TASK TO COMPLETE:
Return all lines in the data where the string "unit" can be found.

SOURCE INFORMATION:
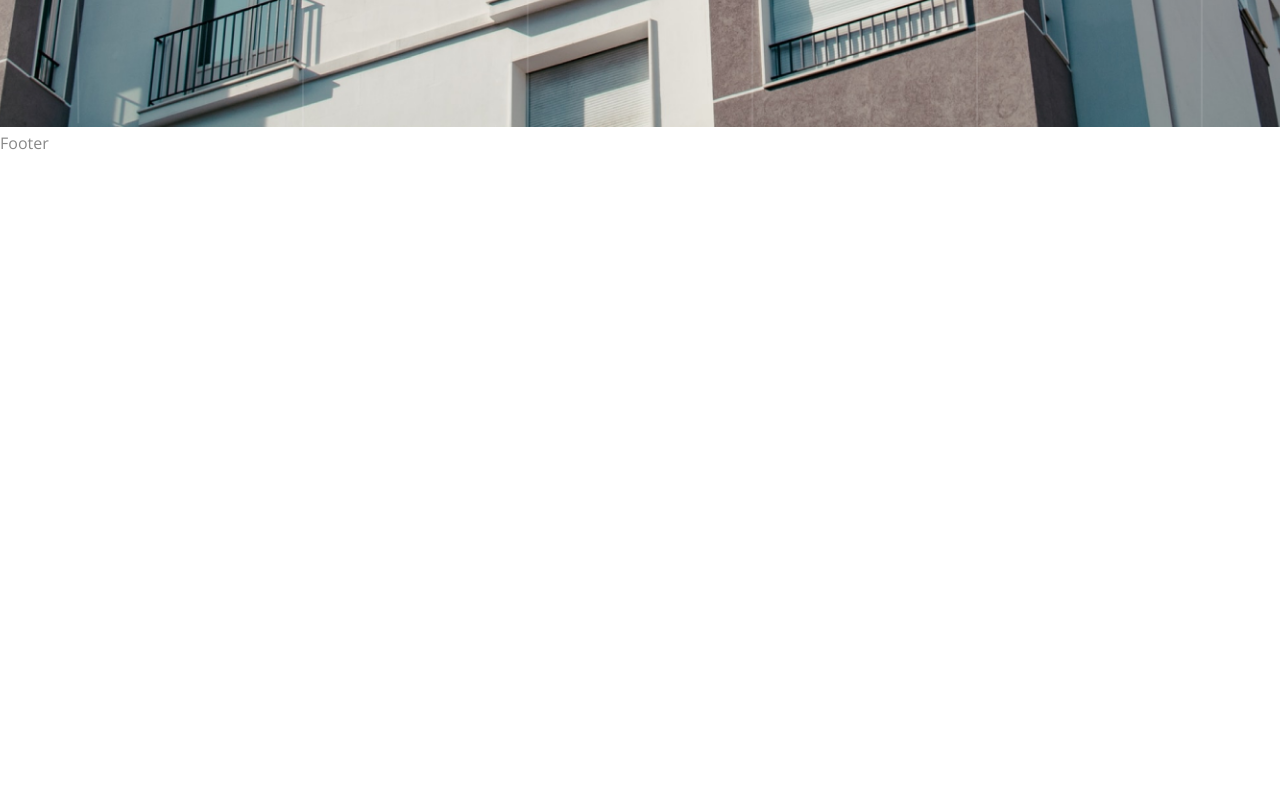
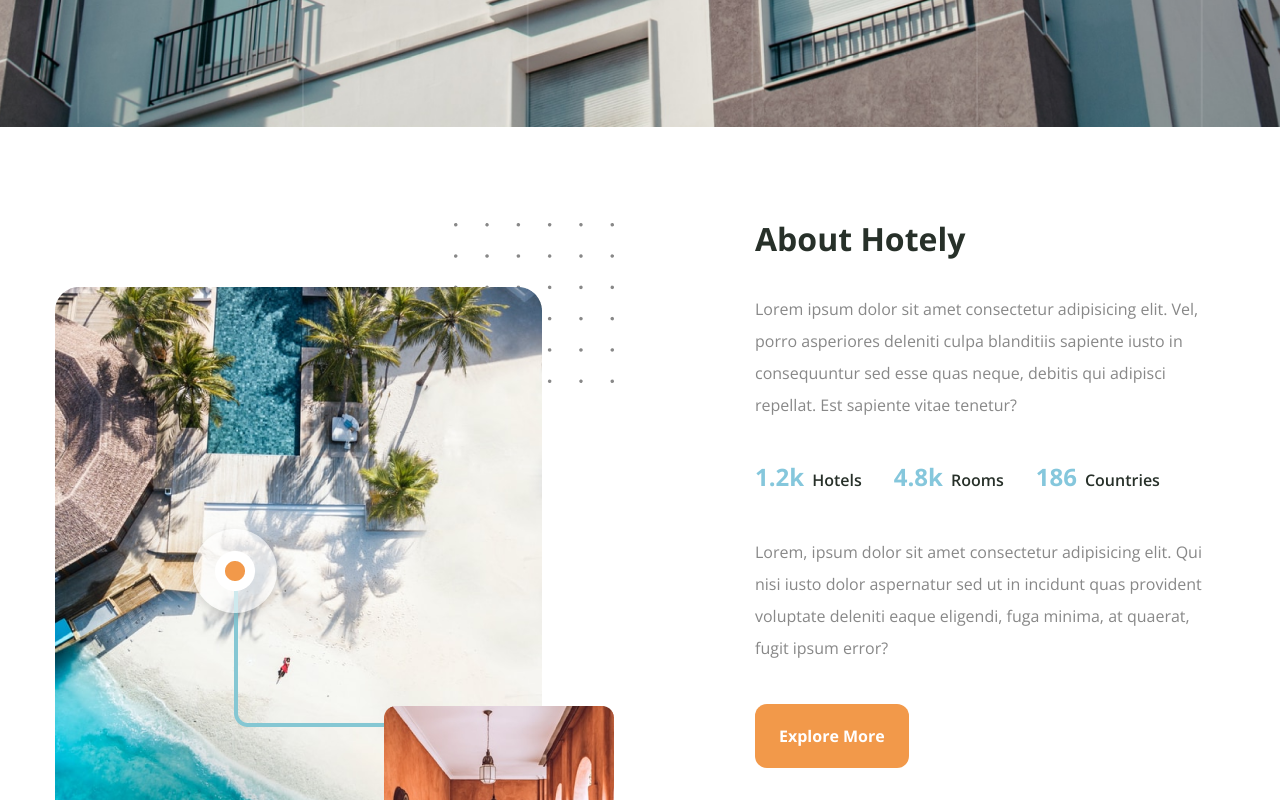
Before and after one commit to developerabdulmamun/hotely, a Next.js app: page / in a window 1280 px wide. Shown: the part 960-1760 px from the top of the page. Built offline with nearby package versions, Linux system fonts and the light colour scheme.

Commit message:
About section complete

```diff
--- a/app/page.jsx
+++ b/app/page.jsx
@@ -1,3 +1,4 @@
+import About from "@/components/About";
 import Footer from "@/components/Footer";
 import Header from "@/components/Header";
 import Hero from "@/components/Hero";
@@ -7,6 +8,7 @@
     <main className="max-w-[1440px] mx-auto bg-white overflow-hidden">
       <Header />
       <Hero />
+      <About />
       <Footer />
       <div className="h-[4000px]"></div>
     </main>
--- /dev/null
+++ b/components/About.jsx
@@ -0,0 +1,54 @@
+"use client";
+
+import React from "react";
+import { motion } from "framer-motion";
+import { fadeIn } from "@/variants";
+import { useInView } from "react-intersection-observer";
+import { Button } from "./ui/button";
+import { useMediaQuery } from "react-responsive";
+import Image from "next/image";
+import Stats from "./Stats";
+
+const About = () => {
+  return (
+    <section className="py-12 xl:py-24">
+      <div className="container">
+        <div className="flex flex-col xl:flex-row">
+          {/* img */}
+          <div className="flex-1 relative">
+            <Image
+              src={"/about/img2.png"}
+              width={559}
+              height={721}
+              alt="about photo"
+            />
+          </div>
+
+          {/* text */}
+          <div className="xl:max-w-[470px]">
+            <h2 className="h2 mb-[38px]">About Hotely</h2>
+            <p>
+              Lorem ipsum dolor sit amet consectetur adipisicing elit. Vel,
+              porro asperiores deleniti culpa blanditiis sapiente iusto in
+              consequuntur sed esse quas neque, debitis qui adipisci repellat.
+              Est sapiente vitae tenetur?
+            </p>
+            {/* stats */}
+            <div className="my-5 xl:my-10 min-h-[35px]">
+              <Stats />
+            </div>
+            <p className="mb-10">
+              Lorem, ipsum dolor sit amet consectetur adipisicing elit. Qui nisi
+              iusto dolor aspernatur sed ut in incidunt quas provident voluptate
+              deleniti eaque eligendi, fuga minima, at quaerat, fugit ipsum
+              error?
+            </p>
+            <Button variant="accent">Explore More</Button>
+          </div>
+        </div>
+      </div>
+    </section>
+  );
+};
+
+export default About;
--- /dev/null
+++ b/components/Stats.jsx
@@ -0,0 +1,49 @@
+"use client";
+
+import React from "react";
+import CountUp from "react-countup";
+
+const statsData = [
+  {
+    value: 1.2,
+    type: "Hotels",
+    unit: "k",
+  },
+  {
+    value: 4.8,
+    type: "Rooms",
+    unit: "k",
+  },
+  {
+    value: 186,
+    type: "Countries",
+    unit: null,
+  },
+];
+
+const Stats = () => {
+  return (
+    <div className="flex flex-col xl:flex-row gap-x-8 gap-y-4 my-10">
+      {statsData.map((item, index) => {
+        return (
+          <div key={index} className="flex">
+            <div className="flex items-baseline gap-x-2">
+              <h3 className="h3 text-soft_green">
+                <CountUp
+                  start={0}
+                  end={item.value}
+                  decimals={item.value % 1 !== 0 ? 1 : 0}
+                  duration={6}
+                />
+                <span>{item.unit}</span>
+              </h3>
+              <div className="text-black font-semibold">{item.type}</div>
+            </div>
+          </div>
+        );
+      })}
+    </div>
+  );
+};
+
+export default Stats;
```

SOLUTION:
+    unit: "k",
+    unit: "k",
+    unit: null,
+                <span>{item.unit}</span>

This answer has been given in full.